There are other aspects, too, which can be traced when dealing with the theme of nature in the novel. On the one hand, Victor’s desire to spend time in contact with nature is a way of therapy and consolation. On the other hand, however, it can be remembered that Victor is a scientist and innovator, so in a way this is his fate to be alone and misunderstood. So, there is no wonder that the author often places him climbing to the top of a mountain on his own. It is more than just a consolation, this is a fortune of a scholar and alchemist to sacrifice for the sake of a new discovery, which can be bitter. Thus, climbing and spending time on the top of a mountain, in snows, is symbolic to demonstrate a way of an innovator in society.

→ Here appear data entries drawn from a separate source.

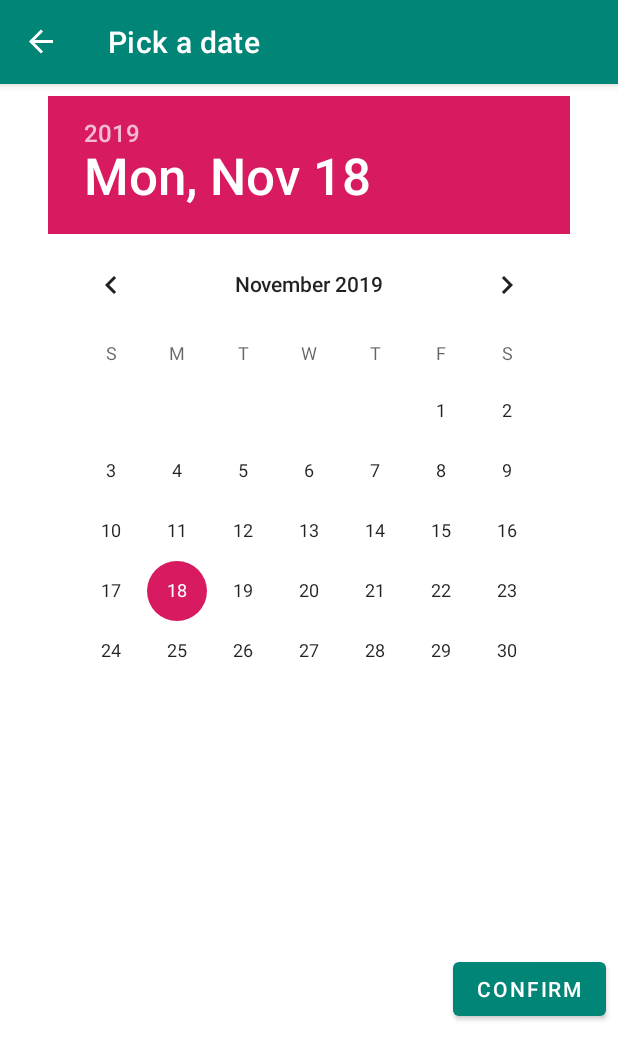
After one commit to Mallorax/TODO, an Android app: the DatePickerFragment screen opened through its navigation route, on a phone screen of 412 x 824 dp. The commit adds this screen. Shown: the top 1060 px of the screen. Run offline under Robolectric (Android 15) with nearby library versions, the phone set to English and light mode, and no system bars; our stand-ins replace Room's generated code, data binding, navigation-ui; 1 statement that could not run was skipped.

Commit message:
date picker now shows up after clicking on date image, next step is to find a way to return date value to the fragment

```diff
--- a/app/src/main/java/pl/patrykzygo/todo/viewmodels/AddTaskViewModel.kt
+++ b/app/src/main/java/pl/patrykzygo/todo/ui/add_task/AddTaskViewModel.kt
@@ -1,8 +1,10 @@
-package pl.patrykzygo.todo.viewmodels
+package pl.patrykzygo.todo.ui.add_task
 
 import androidx.lifecycle.ViewModel
+import androidx.lifecycle.ViewModelProviders
 
 class AddTaskViewModel: ViewModel() {
+
 
     override fun onCleared() {
         super.onCleared()
--- /dev/null
+++ b/app/src/main/java/pl/patrykzygo/todo/ui/add_task/DatePickerFragment.kt
@@ -0,0 +1,31 @@
+package pl.patrykzygo.todo.ui.add_task
+
+import android.app.DatePickerDialog
+import android.os.Bundle
+import android.view.LayoutInflater
+import android.view.View
+import android.view.ViewGroup
+import android.widget.DatePicker
+import androidx.databinding.adapters.DatePickerBindingAdapter
+import androidx.fragment.app.DialogFragment
+import androidx.lifecycle.ViewModelProviders
+import pl.patrykzygo.todo.databinding.DateDialogLayoutBinding
+
+class DatePickerFragment: DialogFragment(), DatePickerDialog.OnDateSetListener {
+
+    private lateinit var binding: DateDialogLayoutBinding
+
+
+    override fun onCreateView(
+        inflater: LayoutInflater,
+        container: ViewGroup?,
+        savedInstanceState: Bundle?
+    ): View? {
+        binding = DateDialogLayoutBinding.inflate(inflater)
+       return binding.root
+    }
+
+    override fun onDateSet(view: DatePicker?, year: Int, month: Int, dayOfMonth: Int) {
+        TODO("not implemented") //To change body of created functions use File | Settings | File Templates.
+    }
+}
--- a/app/src/main/java/pl/patrykzygo/todo/viewmodels/TaskViewModel.kt
+++ b/app/src/main/java/pl/patrykzygo/todo/ui/task_list/TaskListViewModel.kt
@@ -1,20 +1,17 @@
-package pl.patrykzygo.todo.viewmodels
+package pl.patrykzygo.todo.ui.task_list
 
 import android.app.Application
 import androidx.lifecycle.AndroidViewModel
 import androidx.lifecycle.LiveData
-import androidx.lifecycle.MutableLiveData
-import androidx.lifecycle.viewModelScope
 import kotlinx.coroutines.*
 import pl.patrykzygo.todo.createRandomTasks
 import pl.patrykzygo.todo.database.TaskDatabase
-import pl.patrykzygo.todo.database.TaskDatabaseDao
 import pl.patrykzygo.todo.database.asDomainModel
 import pl.patrykzygo.todo.domain.Task
 import pl.patrykzygo.todo.repository.RoomRepositoryImpl
 import pl.patrykzygo.todo.repository.TaskRepository
 
-class TaskViewModel(application: Application): AndroidViewModel(application) {
+class TaskListViewModel(application: Application): AndroidViewModel(application) {
 
     private val viewModelJob = Job()
     private val uiScope = CoroutineScope(Dispatchers.Main + viewModelJob)
--- a/app/src/main/java/pl/patrykzygo/todo/ui/task_list/TasksListFragment.kt
+++ b/app/src/main/java/pl/patrykzygo/todo/ui/task_list/TasksListFragment.kt
@@ -9,12 +9,11 @@ import androidx.navigation.findNavController
 import androidx.navigation.ui.NavigationUI
 import pl.patrykzygo.todo.R
 import pl.patrykzygo.todo.databinding.TasksListFragmentBinding
-import pl.patrykzygo.todo.viewmodels.TaskViewModel
 
 class TasksListFragment : Fragment(){
 
-    private val viewModel: TaskViewModel by lazy {
-        ViewModelProviders.of(this).get(TaskViewModel::class.java)
+    private val listViewModel: TaskListViewModel by lazy {
+        ViewModelProviders.of(this).get(TaskListViewModel::class.java)
     }
 
     override fun onCreateView(inflater: LayoutInflater, container: ViewGroup?,
@@ -22,7 +21,7 @@ class TasksListFragment : Fragment(){
         setHasOptionsMenu(true)
         val binding = TasksListFragmentBinding.inflate(inflater)
         binding.lifecycleOwner = this
-        binding.viewModel = viewModel
+        binding.viewModel = listViewModel
         val adapter =
             TasksListAdapter(TasksListAdapter.OnClickListener {
                 Toast.makeText(this.context, it.taskId.toString(), Toast.LENGTH_LONG).show()
--- a/app/src/main/res/layout/add_task_fragment.xml
+++ b/app/src/main/res/layout/add_task_fragment.xml
@@ -7,7 +7,7 @@
 
         <variable
             name="viewModel"
-            type="pl.patrykzygo.todo.viewmodels.AddTaskViewModel" />
+            type="pl.patrykzygo.todo.ui.add_task.AddTaskViewModel" />
     </data>
 
     <androidx.constraintlayout.widget.ConstraintLayout
--- /dev/null
+++ b/app/src/main/res/layout/date_dialog_layout.xml
@@ -0,0 +1,44 @@
+<?xml version="1.0" encoding="utf-8"?>
+<layout>
+
+    <data>
+        <variable
+            name="viewModel"
+            type="pl.patrykzygo.todo.ui.add_task.AddTaskViewModel" />
+    </data>
+
+<androidx.constraintlayout.widget.ConstraintLayout
+
+    xmlns:android="http://schemas.android.com/apk/res/android"
+    xmlns:app="http://schemas.android.com/apk/res-auto"
+    android:layout_width="wrap_content"
+    android:layout_height="wrap_content"
+    android:layout_gravity="center">
+
+    <DatePicker
+        android:id="@+id/date_picker"
+        android:layout_width="wrap_content"
+        android:layout_height="wrap_content"
+        android:layout_marginStart="8dp"
+        android:layout_marginTop="8dp"
+        android:layout_marginEnd="8dp"
+        android:orientation="vertical"
+        app:layout_constraintEnd_toEndOf="parent"
+        app:layout_constraintStart_toStartOf="parent"
+        app:layout_constraintTop_toTopOf="parent">
+
+    </DatePicker>
+
+    <com.google.android.material.button.MaterialButton
+        android:id="@+id/confirm_date_button"
+        android:layout_width="wrap_content"
+        android:layout_height="wrap_content"
+        android:layout_marginTop="8dp"
+        android:layout_marginEnd="8dp"
+        android:layout_marginBottom="8dp"
+        android:text="@string/confirm"
+        app:layout_constraintBottom_toBottomOf="parent"
+        app:layout_constraintEnd_toEndOf="parent"
+        app:layout_constraintTop_toBottomOf="@id/date_picker" />
+</androidx.constraintlayout.widget.ConstraintLayout>
+</layout>
--- a/app/src/main/res/layout/tasks_list_fragment.xml
+++ b/app/src/main/res/layout/tasks_list_fragment.xml
@@ -5,7 +5,7 @@
     <data>
         <variable
             name="viewModel"
-            type="pl.patrykzygo.todo.viewmodels.TaskViewModel" />
+            type="pl.patrykzygo.todo.ui.task_list.TaskListViewModel" />
     </data>
 
     <androidx.constraintlayout.widget.ConstraintLayout
--- a/app/src/main/res/values/strings.xml
+++ b/app/src/main/res/values/strings.xml
@@ -12,4 +12,6 @@
     <string name="tag_of_your_task">Tag of your task</string>
     <string name="set_time_for_your_task">Set time for your task</string>
     <string name="submit">submit</string>
+    <string name="confirm">confirm</string>
+    <string name="pick_date_string">Pick a date</string>
 </resources>
--- a/build.gradle
+++ b/build.gradle
@@ -23,7 +23,7 @@ buildscript {
 
     }
     dependencies {
-        classpath 'com.android.tools.build:gradle:3.5.0'
+        classpath 'com.android.tools.build:gradle:3.5.2'
         classpath "org.jetbrains.kotlin:kotlin-gradle-plugin:$version_kotlin"
         classpath "androidx.navigation:navigation-safe-args-gradle-plugin:$version_navigation"
         // NOTE: Do not place your application dependencies here; they belong
```
Also changed, not shown: app/src/main/java/pl/patrykzygo/todo/ui/add_task/AddTaskFragment.kt (+16 -2 lines), app/src/main/java/pl/patrykzygo/todo/ui/task_list/TaskListViewModelFactory.kt (renamed from app/src/main/java/pl/patrykzygo/todo/viewmodels/TaskViewModelFactory.kt, +4 -4 lines), app/src/main/res/navigation/nav_graph.xml (+13 -0 lines).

When reading a novel, it is easy to notice ever present contrast between nature and science, nature and civilization. Nature can be understood in a broader sense than just beautiful scenery. Nature also means the core of things, their main feature. In this respect, there is a contrast between the things created by nature and by people. The author tries to say that everything that is created by Man can be natural and artificial too, because it depends on the spiritual core of every effort and every deed. When a person lives in harmony with Nature, their art or any other creation is natural. In contrast, when a person challenges Nature and wants to restructure it by violent methods, this cannot be natural. What is not natural is not harmonious, what is not harmonious is destructive. This is the reason why the creature is destined to be a monster. Frankenstein’s idea was not based on love, it was based on curiosity and pride. He wanted to compete with God when creating his being. However, he was not ready to take responsibility in a natural way, which means also to love and care about one’s creation. As a result, the creature became ugly to reflect the ugliness of Frankenstein’s ideas. Victor is described as a positive person who is confused about his own role. He believes he is superior of the creature, and he treats him only as an outcome of his experiment. In this way, Shelly puts to the aspects of science which often make it far from the nature. In many cases it is based on play and manipulation and loses people out of sight.
Overall, there are several aspects of Nature’s role in the novel by Mary Shelly. First of all, its idea is to reveal Nature’s ability to disclose the hidden and the real in a person. Secondly, it is means of consolation for the characters of the book. In case of the monster, Nature is his only friend who accepts him as he is. On the one hand, the beautiful scenery is used as a contrast to the monster’s ugliness. On the other hand, there is no ugliness in nature at all, the way humans see it.